Wednesday night, the House and Senate passed a deal ending the government shutdown, raising the debt ceiling, and extending legislation that broadened the federal definition of “highly qualified teachers” to cover those in programs like Teach for America. That barely noticed inclusion was the latest coup for the bipartisan, corporate-backed education reform agenda pushed by groups including Jeb Bush’s Foundation for Excellence in Education – which now faces an IRS complaint brought by opponents on the left.
In a Tuesday letter to the IRS’ acting commissioner, ProgressNow New Mexico alleged that FEE “has failed to disclose payments — or as the Foundation calls them, scholarships — for public official travel on its Form 990s as required by the IRS.” ProgressNow executive director Patrick Davis argued that “it is possible these unreported payments to the government officials may be deemed to provide a private inurement in violation of IRS regulations.”

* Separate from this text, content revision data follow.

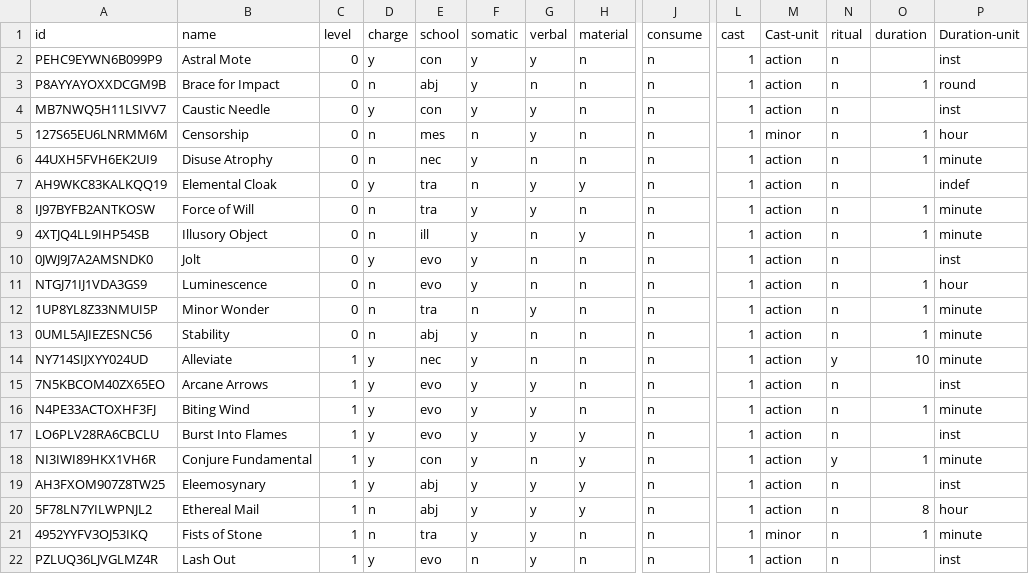
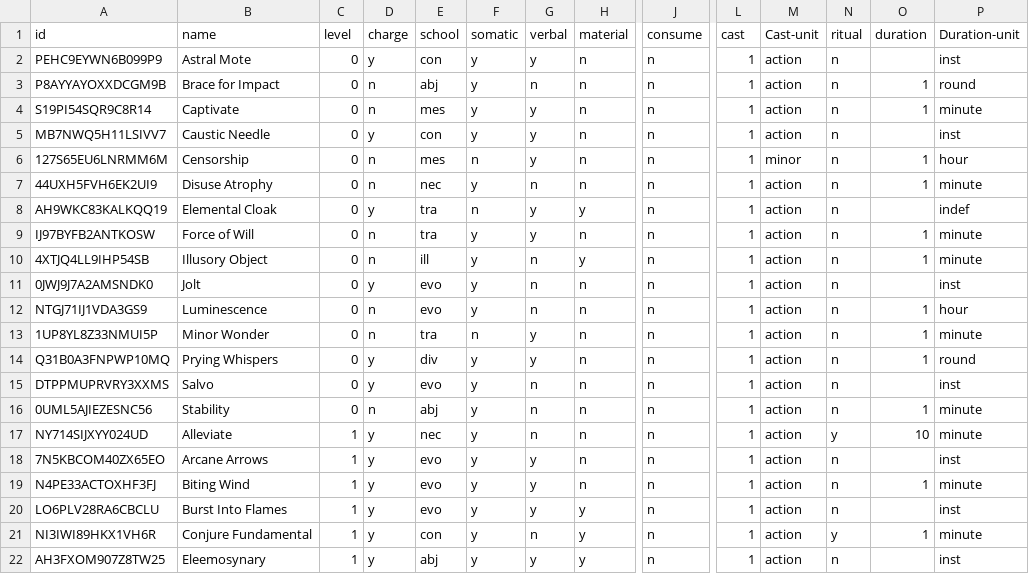
Before and after one commit to NotALizard/undertaking-foundry, a CSV file: packs/src/spells.csv, drawn as a sheet; only a part is shown, gaps mark what is left out; the shorter side is filled out with more unchanged rows; rows hold the shown columns only; the diff names each change by its address in the sheet, - before the commit and + after, or states it on an @@ line.

```diff
--- a/packs/src/spells.csv
+++ b/packs/src/spells.csv
+row 4: S19PI54SQR9C8R14 | Captivate | 0 | n | mes | y | y | n | n | 1 | action | n | 1 | minute
+row 14: Q31B0A3FNPWP10MQ | Prying Whispers | 0 | y | div | y | y | n | n | 1 | action | n | 1 | round
+row 15: DTPPMUPRVRY3XXMS | Salvo | 0 | y | evo | y | n | n | n | 1 | action | n |  | inst
```
Also changed, not shown: 13 other files.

In what it calls an “apparent violation of IRS regulations,” ProgressNow noted that records show FEE paid for a trip by New Mexico public education secretary-designate Hanna Skandera, who previously served under Bush as Florida’s deputy education commissioner, to testify in the U.S. Congress in support of devoting federal funds to virtual education. (ProgressNow also notes over $30,000 spent by FEE on first-class travel for Bush.) In an email to Salon, New Mexico Public Education Department spokesperson Aimee Barabe said the complaint “isn’t against Secretary Skandera at all,” and called it “a political stunt by a discredited left-wing group.” Barabe said the department “adheres to state and federal laws — in this situation and all others.”
In response to an inquiry, FEE referred Salon to a Tuesday statement from communications director Jaryn Emhof saying it “openly offers its expertise to legislators and policy makers interested in improving schools and raising student achievement.” The statement continued, “We fully comply with IRS rules when providing policy research and expertise and will continue to do so.” FEE said it was “not surprising” that “a partisan organization that has a history of opposing education reforms that put students first, would attack efforts to improve the quality of education for children across America.”
Asked about the ProgressNow complaint, American Federation of Teachers president Randi Weingarten told Salon she wasn’t familiar with the specific allegations, but expressed no surprise. “Jeb Bush is as opportunistic as the summer day is long,” said Weingarten, calling his foundation “terrible actors.” She added, “Don’t use children as your wedge, or as your front to make money. And that’s what Jeb Bush’s foundation does all the time … just follow the money.”
FEE’s stated agenda includes “ending tenure, the implementation of data-based evaluations and compensation, and alternative paths to certification/licensure”; “policies that empower families to choose a public, charter, private, virtual or home school”; and “the use of technology to offer students access to a high-quality, customized education and empower teachers to help their students succeed.” Bush and FEE CEO Patricia Levesque have played a key role in the push to pass an anti-union “parent trigger” law in Florida, which has been defeated on tied state Senate votes two years in a row.
ProgressNow New Mexico is an affiliate of the decade-old national nonprofit ProgressNow, whose board includes an official from the National Education Association, the country’s largest union. The complaint is based on public records acquired by In the Public Interest, a union-backed project critical of privatization.
This year’s annual FEE’s ed reform summit kicked off Thursday morning with a keynote address from former Florida Gov. Jeb Bush, the potential presidential aspirant (and son and brother to ex-presidents) who chairs the group. ProgressNow’s Davis noted in his IRS letter that the attendees at FEE’s summits include not only legislators but FEE donors “many of whom are for profit corporations selling education products …” The Nation’s Lee Fang charged in a 2011 investigation that “Through Bush, education-technology companies have found a shortcut to encourage states to adopt e-learning reforms.” The same year, Mother Jones’ Stephanie Mencimer wrote that by diverting funding, virtual schools, like vouchers, “can wreak havoc on public school budgets — which, to Bush and others working to privatize elements of the education system, may be exactly the point.”
In a statement, ProgressNow’s Davis compared FEE’s role in education policy to that which the American Legislative Exchange Council played in connecting gun manufacturers and legislators to pass “stand your ground.” “This tax-exempt organization,” he said, “is serving as a dating service for corporations selling educational products – including virtual schools – to schools chiefs responsible for making policies and cutting the checks.”
AFT’s Weingarten accused Bush and company of hypocrisy. “Be transparent about your interests,” she urged, “as opposed to saying that the rest of us are special interests, and trying to marginalize us based upon that, and obfuscating the profit-making motive that underlies a lot of what they do.”